╭─ Data to examine

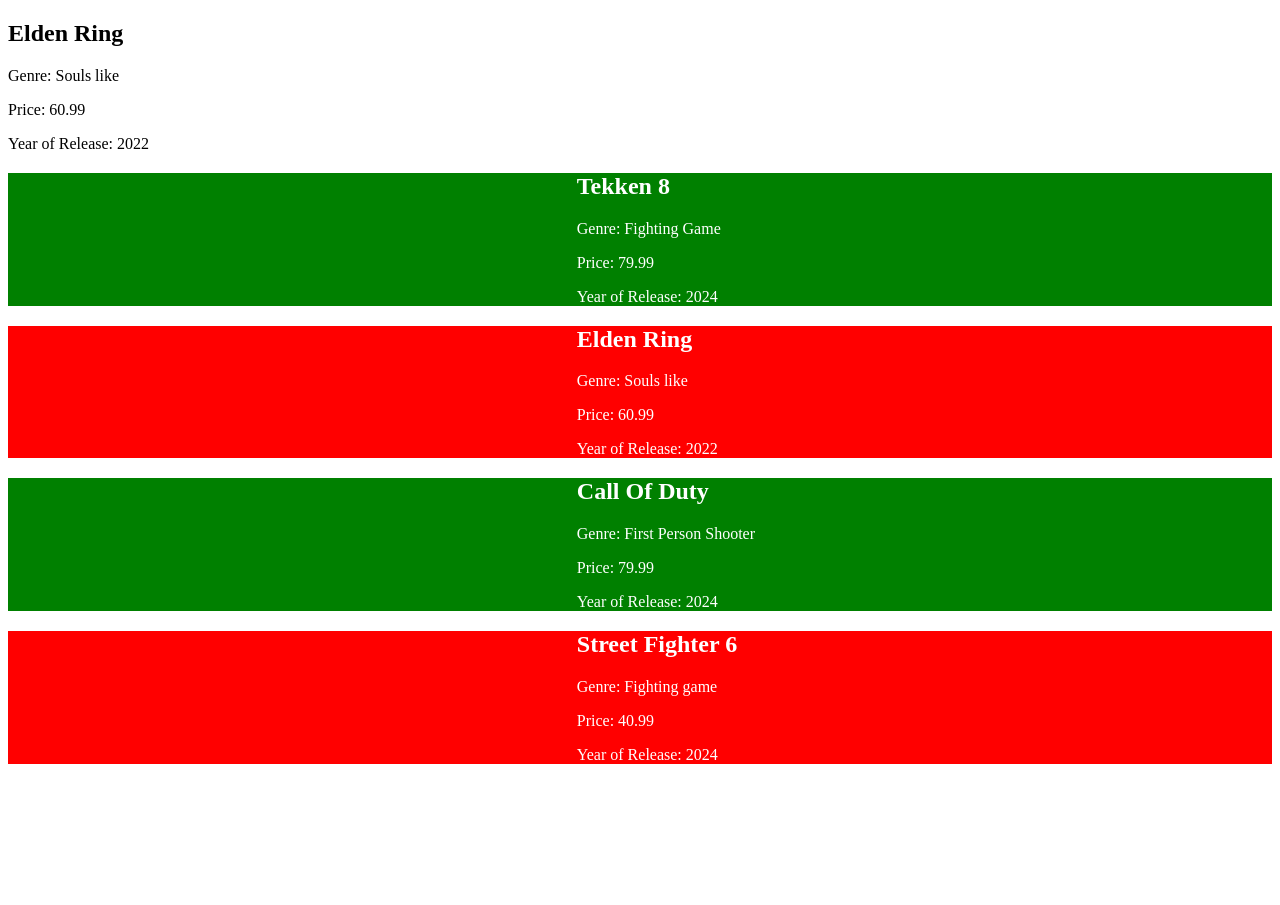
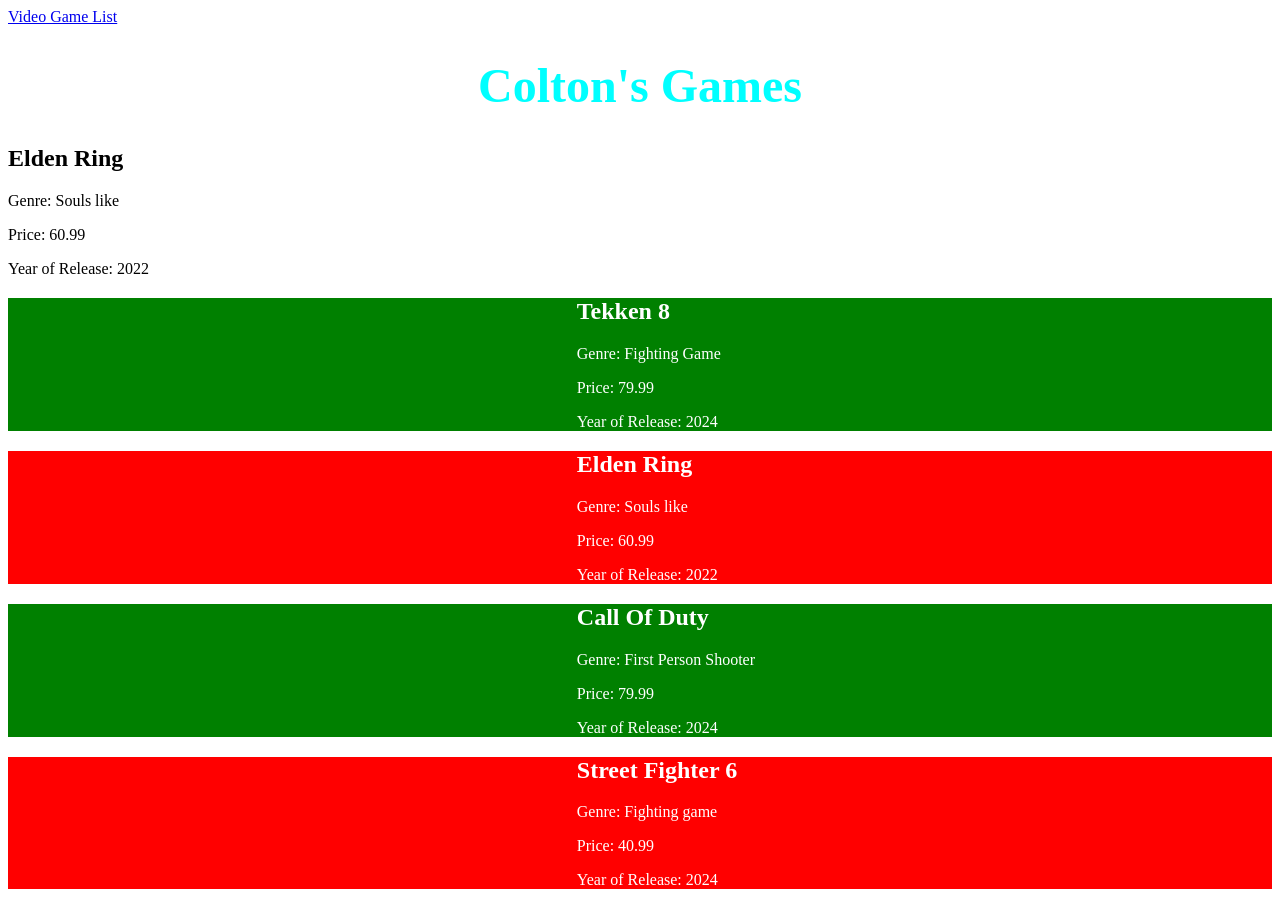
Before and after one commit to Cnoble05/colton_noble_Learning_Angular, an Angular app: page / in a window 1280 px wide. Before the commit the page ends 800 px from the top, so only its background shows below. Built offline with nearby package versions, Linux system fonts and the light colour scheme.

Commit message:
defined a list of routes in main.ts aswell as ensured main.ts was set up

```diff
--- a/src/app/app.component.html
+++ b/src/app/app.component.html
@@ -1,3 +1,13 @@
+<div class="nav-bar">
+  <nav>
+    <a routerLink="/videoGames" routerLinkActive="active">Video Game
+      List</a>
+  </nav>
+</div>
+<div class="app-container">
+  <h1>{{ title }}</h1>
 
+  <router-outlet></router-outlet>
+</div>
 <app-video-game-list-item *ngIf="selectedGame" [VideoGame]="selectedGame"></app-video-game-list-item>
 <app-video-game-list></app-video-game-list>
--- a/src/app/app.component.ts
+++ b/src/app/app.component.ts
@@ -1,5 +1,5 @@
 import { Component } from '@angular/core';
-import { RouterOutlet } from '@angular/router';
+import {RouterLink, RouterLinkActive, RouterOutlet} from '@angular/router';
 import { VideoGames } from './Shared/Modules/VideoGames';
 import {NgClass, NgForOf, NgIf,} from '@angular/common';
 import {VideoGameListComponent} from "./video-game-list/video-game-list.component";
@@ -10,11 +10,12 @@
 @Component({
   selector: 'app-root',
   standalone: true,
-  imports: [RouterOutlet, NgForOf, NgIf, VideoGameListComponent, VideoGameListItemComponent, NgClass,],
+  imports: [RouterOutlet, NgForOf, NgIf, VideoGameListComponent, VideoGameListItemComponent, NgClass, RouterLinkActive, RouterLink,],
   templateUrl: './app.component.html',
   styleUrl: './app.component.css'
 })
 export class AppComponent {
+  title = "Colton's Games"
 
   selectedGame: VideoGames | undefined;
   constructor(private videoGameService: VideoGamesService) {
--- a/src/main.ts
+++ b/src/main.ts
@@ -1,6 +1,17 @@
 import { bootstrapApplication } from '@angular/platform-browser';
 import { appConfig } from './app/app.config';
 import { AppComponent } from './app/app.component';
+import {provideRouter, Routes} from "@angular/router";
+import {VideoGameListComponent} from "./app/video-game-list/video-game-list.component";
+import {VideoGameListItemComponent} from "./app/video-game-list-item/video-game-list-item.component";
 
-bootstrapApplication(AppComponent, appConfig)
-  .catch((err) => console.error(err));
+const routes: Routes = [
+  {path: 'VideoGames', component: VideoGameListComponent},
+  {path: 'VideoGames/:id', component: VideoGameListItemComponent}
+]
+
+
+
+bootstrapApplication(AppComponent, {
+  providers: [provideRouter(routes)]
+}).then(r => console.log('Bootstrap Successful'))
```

╰─

Excluding all pictures, reproduce the records exactly as they appear above.

Before and after one commit to Cnoble05/colton_noble_Learning_Angular, an Angular app: page / in a window 1280 px wide. Before the commit the page ends 800 px from the top, so only its background shows below. Built offline with nearby package versions, Linux system fonts and the light colour scheme.

Commit message:
defined a list of routes in main.ts aswell as ensured main.ts was set up

```diff
--- a/src/app/app.component.html
+++ b/src/app/app.component.html
@@ -1,3 +1,13 @@
+<div class="nav-bar">
+  <nav>
+    <a routerLink="/videoGames" routerLinkActive="active">Video Game
+      List</a>
+  </nav>
+</div>
+<div class="app-container">
+  <h1>{{ title }}</h1>
 
+  <router-outlet></router-outlet>
+</div>
 <app-video-game-list-item *ngIf="selectedGame" [VideoGame]="selectedGame"></app-video-game-list-item>
 <app-video-game-list></app-video-game-list>
--- a/src/app/app.component.ts
+++ b/src/app/app.component.ts
@@ -1,5 +1,5 @@
 import { Component } from '@angular/core';
-import { RouterOutlet } from '@angular/router';
+import {RouterLink, RouterLinkActive, RouterOutlet} from '@angular/router';
 import { VideoGames } from './Shared/Modules/VideoGames';
 import {NgClass, NgForOf, NgIf,} from '@angular/common';
 import {VideoGameListComponent} from "./video-game-list/video-game-list.component";
@@ -10,11 +10,12 @@
 @Component({
   selector: 'app-root',
   standalone: true,
-  imports: [RouterOutlet, NgForOf, NgIf, VideoGameListComponent, VideoGameListItemComponent, NgClass,],
+  imports: [RouterOutlet, NgForOf, NgIf, VideoGameListComponent, VideoGameListItemComponent, NgClass, RouterLinkActive, RouterLink,],
   templateUrl: './app.component.html',
   styleUrl: './app.component.css'
 })
 export class AppComponent {
+  title = "Colton's Games"
 
   selectedGame: VideoGames | undefined;
   constructor(private videoGameService: VideoGamesService) {
--- a/src/main.ts
+++ b/src/main.ts
@@ -1,6 +1,17 @@
 import { bootstrapApplication } from '@angular/platform-browser';
 import { appConfig } from './app/app.config';
 import { AppComponent } from './app/app.component';
+import {provideRouter, Routes} from "@angular/router";
+import {VideoGameListComponent} from "./app/video-game-list/video-game-list.component";
+import {VideoGameListItemComponent} from "./app/video-game-list-item/video-game-list-item.component";
 
-bootstrapApplication(AppComponent, appConfig)
-  .catch((err) => console.error(err));
+const routes: Routes = [
+  {path: 'VideoGames', component: VideoGameListComponent},
+  {path: 'VideoGames/:id', component: VideoGameListItemComponent}
+]
+
+
+
+bootstrapApplication(AppComponent, {
+  providers: [provideRouter(routes)]
+}).then(r => console.log('Bootstrap Successful'))
```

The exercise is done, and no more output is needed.